* [Aim of the task] The job is to find each line of the records below that includes the word "output" and copy it.
(Beginning of Task material)
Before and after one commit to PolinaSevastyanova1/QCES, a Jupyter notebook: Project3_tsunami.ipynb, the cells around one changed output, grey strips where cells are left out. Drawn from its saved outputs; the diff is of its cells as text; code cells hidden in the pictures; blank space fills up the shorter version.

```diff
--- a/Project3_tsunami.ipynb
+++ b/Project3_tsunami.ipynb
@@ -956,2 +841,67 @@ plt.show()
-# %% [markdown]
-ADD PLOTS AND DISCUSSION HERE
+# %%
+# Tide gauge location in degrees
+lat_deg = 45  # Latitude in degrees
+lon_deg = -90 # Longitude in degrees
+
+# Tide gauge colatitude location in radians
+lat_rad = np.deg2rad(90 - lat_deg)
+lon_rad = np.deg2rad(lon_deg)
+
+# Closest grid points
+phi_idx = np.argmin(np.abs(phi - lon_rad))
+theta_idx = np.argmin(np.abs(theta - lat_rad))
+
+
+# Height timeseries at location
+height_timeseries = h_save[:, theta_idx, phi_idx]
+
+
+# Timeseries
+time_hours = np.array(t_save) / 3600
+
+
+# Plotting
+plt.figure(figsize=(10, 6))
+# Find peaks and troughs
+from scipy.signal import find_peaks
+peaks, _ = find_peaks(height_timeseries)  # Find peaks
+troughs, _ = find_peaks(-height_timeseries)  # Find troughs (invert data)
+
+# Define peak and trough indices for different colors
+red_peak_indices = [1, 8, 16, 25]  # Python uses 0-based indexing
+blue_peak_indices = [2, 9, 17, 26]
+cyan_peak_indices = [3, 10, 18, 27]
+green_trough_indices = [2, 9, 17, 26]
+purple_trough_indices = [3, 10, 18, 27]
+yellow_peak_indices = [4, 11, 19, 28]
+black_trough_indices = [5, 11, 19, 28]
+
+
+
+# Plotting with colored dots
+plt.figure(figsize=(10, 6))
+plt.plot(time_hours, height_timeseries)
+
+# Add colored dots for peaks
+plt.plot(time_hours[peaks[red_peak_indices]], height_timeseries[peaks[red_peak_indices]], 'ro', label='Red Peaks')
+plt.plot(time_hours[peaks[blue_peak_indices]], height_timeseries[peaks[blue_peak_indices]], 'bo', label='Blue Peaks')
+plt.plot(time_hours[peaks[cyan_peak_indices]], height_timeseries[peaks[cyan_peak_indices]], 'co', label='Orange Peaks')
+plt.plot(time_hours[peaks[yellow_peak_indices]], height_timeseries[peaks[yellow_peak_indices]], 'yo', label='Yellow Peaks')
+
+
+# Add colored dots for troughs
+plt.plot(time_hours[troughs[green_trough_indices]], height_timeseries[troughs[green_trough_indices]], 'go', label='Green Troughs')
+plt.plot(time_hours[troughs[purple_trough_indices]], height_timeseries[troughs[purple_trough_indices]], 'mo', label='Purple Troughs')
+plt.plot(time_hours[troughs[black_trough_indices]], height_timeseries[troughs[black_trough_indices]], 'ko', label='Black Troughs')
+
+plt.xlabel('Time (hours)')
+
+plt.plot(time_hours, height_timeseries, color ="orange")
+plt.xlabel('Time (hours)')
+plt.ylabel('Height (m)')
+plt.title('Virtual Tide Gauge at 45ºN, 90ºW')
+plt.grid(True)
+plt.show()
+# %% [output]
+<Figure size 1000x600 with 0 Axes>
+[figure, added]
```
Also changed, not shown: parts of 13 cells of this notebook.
(End of Task material)
* [Solution for this task]
Before and after one commit to PolinaSevastyanova1/QCES, a Jupyter notebook: Project3_tsunami.ipynb, the cells around one changed output, grey strips where cells are left out. Drawn from its saved outputs; the diff is of its cells as text; code cells hidden in the pictures; blank space fills up the shorter version.
+# %% [output]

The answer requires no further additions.